Furies or Erinyes (ērĭnˈē-ēz) [key], in Greek and Roman religion and mythology, three daughters of Mother Earth, conceived from the blood of Uranus, when Kronos castrated him. They were powerful divinities that personified conscience and punished crimes against kindred blood, especially matricide. They were usually represented as winged women with serpent hair. Their names were Megaera [jealous], Tisiphone [blood avenger], and Alecto [unceasing in pursuit]. When called upon to act, they hounded their victims until they died in a "furor" of madness or torment. In the myth of Orestes they appear as Clytemnestra's agents of revenge. After Athena absolved Orestes of guilt in the murder of his mother, she gave the Furies a grotto at Athens where they received sacrifices and libations, and became euphemistically known as the Eumenides [kindly ones].
See Aeschylus' play, The Eumenides.

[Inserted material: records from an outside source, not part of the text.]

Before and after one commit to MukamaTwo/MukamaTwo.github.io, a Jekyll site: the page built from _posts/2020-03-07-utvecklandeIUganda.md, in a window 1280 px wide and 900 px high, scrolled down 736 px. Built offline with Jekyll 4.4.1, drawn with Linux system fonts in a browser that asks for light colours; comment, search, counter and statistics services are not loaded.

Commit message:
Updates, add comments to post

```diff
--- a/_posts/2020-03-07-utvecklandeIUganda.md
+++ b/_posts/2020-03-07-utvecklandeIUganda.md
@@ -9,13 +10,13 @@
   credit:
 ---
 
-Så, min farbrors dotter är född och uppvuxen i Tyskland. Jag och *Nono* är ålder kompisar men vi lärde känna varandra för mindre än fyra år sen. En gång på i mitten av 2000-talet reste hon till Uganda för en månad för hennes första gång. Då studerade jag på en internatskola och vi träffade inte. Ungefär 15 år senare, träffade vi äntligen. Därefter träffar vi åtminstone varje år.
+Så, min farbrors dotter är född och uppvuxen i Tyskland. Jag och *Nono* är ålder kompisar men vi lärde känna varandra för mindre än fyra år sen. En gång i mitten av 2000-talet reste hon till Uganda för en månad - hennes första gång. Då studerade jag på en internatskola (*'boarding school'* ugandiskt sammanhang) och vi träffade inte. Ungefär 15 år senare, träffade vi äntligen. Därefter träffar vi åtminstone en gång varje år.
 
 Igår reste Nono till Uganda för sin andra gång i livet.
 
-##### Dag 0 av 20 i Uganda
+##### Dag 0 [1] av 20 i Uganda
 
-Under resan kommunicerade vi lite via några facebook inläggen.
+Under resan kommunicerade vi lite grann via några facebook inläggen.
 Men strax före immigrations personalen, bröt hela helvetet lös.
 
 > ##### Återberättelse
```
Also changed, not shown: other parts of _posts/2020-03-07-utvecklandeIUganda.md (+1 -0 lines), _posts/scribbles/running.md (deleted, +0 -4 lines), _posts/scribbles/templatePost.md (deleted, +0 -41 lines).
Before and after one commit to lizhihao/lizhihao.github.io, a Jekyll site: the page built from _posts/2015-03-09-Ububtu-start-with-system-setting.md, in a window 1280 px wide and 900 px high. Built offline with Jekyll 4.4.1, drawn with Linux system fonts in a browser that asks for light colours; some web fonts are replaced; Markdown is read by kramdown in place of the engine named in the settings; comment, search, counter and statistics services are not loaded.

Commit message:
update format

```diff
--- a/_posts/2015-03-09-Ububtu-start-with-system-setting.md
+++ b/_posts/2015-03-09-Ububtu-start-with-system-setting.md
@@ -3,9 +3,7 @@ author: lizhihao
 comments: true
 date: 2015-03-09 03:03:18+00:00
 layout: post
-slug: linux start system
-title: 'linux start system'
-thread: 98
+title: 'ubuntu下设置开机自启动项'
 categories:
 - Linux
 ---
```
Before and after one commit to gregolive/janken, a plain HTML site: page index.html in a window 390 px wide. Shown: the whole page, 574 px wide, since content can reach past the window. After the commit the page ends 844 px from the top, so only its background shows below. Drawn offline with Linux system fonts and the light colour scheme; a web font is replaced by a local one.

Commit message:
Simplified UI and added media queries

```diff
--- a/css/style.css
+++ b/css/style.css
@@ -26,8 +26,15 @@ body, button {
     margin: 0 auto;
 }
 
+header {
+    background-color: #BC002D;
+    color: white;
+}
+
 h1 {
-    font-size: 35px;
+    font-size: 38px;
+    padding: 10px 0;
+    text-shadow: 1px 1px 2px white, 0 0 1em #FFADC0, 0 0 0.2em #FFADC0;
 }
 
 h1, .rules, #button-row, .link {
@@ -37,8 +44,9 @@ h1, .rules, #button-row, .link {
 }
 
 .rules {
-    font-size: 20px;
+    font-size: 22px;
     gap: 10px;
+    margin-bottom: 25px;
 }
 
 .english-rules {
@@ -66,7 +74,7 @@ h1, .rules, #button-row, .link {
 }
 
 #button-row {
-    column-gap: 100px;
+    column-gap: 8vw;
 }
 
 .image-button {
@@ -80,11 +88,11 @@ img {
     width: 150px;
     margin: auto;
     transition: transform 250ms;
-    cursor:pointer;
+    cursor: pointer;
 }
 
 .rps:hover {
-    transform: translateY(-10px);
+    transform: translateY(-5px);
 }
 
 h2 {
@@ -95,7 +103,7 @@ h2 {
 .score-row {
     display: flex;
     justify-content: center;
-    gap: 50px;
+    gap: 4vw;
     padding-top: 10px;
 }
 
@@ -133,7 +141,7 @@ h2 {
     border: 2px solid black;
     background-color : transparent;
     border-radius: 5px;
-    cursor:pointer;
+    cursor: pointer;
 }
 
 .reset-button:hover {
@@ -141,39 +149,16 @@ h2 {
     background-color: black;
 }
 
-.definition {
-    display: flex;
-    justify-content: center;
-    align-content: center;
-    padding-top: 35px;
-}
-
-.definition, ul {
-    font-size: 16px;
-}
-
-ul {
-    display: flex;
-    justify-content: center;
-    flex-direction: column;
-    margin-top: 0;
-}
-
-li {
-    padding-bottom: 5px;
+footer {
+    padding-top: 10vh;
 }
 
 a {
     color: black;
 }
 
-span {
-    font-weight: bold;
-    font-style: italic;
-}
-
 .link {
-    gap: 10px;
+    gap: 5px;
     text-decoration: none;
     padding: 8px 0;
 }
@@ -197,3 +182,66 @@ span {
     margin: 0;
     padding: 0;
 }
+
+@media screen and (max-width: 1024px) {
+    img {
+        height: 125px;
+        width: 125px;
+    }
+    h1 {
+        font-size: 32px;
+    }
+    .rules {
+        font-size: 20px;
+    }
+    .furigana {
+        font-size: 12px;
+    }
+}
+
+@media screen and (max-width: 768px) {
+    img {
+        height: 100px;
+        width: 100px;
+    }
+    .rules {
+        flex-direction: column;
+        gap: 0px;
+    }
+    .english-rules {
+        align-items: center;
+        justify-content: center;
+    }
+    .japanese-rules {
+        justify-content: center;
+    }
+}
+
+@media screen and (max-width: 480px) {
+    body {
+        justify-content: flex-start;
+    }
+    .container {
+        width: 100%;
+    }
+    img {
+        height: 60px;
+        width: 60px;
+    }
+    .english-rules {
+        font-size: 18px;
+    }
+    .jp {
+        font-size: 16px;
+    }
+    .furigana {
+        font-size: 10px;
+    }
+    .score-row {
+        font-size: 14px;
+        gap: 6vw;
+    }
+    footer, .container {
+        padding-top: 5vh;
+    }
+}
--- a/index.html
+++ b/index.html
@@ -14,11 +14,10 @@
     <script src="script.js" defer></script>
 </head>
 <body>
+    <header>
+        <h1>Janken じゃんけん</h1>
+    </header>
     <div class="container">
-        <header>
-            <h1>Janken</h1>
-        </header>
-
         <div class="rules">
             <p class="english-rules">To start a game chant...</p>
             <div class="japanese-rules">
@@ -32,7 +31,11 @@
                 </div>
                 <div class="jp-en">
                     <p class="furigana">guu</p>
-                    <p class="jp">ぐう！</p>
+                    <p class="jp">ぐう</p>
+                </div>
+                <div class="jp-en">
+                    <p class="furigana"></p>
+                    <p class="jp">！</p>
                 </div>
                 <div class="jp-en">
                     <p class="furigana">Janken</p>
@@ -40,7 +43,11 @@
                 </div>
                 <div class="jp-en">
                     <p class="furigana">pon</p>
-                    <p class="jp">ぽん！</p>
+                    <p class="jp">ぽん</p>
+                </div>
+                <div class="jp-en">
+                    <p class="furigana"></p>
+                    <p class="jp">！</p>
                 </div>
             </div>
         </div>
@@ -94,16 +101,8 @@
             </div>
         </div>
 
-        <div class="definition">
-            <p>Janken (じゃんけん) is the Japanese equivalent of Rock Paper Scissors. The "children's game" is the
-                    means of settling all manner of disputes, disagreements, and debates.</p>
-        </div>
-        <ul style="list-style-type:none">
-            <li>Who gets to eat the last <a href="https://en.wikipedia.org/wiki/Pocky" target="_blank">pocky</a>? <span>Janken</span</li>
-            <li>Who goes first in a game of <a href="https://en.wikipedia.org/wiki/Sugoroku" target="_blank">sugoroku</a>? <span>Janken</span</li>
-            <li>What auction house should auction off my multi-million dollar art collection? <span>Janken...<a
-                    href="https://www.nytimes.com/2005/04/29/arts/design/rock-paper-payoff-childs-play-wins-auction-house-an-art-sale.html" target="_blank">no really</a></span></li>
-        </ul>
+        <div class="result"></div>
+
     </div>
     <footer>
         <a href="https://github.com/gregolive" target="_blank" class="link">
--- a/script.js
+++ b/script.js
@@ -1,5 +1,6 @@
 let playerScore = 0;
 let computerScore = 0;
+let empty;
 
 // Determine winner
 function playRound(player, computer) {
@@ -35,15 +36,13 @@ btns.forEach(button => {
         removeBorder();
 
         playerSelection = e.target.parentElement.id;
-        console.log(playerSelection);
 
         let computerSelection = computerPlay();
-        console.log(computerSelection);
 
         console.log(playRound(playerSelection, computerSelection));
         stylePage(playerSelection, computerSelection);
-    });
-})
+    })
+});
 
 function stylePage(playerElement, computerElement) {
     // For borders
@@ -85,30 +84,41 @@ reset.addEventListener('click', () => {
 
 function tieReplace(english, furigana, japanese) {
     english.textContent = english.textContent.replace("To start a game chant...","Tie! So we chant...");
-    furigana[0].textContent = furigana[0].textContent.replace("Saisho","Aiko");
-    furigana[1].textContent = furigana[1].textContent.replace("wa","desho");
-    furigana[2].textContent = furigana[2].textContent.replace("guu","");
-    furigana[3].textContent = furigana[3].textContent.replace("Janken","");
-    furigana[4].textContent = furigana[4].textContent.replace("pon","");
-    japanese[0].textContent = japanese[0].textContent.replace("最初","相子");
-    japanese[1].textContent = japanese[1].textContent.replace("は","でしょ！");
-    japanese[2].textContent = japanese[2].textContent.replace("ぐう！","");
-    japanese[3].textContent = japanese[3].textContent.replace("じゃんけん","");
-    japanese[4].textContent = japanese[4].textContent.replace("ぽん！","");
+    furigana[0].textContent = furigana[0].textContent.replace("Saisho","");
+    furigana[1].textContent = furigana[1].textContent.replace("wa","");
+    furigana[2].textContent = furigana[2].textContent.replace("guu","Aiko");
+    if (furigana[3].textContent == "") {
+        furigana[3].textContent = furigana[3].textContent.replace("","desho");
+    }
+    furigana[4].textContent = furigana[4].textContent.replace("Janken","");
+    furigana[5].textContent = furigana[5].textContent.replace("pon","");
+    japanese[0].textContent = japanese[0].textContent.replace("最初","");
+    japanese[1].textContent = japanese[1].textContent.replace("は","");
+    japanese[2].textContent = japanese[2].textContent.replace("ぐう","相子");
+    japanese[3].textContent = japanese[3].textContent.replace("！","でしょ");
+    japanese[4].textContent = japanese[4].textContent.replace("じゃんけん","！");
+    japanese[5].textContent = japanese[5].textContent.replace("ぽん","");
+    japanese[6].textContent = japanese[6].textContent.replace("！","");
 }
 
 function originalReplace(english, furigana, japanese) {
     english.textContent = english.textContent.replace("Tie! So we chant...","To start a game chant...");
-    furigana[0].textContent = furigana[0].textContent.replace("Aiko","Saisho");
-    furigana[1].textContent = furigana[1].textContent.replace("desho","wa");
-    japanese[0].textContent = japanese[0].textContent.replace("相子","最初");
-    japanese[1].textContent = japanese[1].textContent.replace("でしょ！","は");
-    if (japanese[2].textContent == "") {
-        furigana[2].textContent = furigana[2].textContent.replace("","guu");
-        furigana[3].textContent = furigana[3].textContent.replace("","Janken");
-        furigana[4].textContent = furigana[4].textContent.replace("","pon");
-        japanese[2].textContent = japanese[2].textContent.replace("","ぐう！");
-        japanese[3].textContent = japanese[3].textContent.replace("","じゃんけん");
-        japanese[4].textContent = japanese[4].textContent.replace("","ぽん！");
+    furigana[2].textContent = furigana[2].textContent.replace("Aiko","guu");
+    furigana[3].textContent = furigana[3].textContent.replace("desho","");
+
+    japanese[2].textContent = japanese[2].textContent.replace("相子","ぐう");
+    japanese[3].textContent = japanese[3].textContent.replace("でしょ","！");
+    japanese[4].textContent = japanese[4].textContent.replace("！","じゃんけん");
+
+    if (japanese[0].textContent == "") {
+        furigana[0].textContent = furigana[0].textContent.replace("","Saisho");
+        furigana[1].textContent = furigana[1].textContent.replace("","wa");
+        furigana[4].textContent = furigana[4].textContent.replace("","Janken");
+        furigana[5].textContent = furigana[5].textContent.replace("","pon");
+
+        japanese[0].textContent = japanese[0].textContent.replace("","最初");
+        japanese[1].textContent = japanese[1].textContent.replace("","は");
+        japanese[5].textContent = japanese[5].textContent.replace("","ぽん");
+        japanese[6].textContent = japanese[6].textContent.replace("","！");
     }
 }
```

The Columbia Electronic Encyclopedia, 6th ed. Copyright © 2012, Columbia University Press. All rights reserved.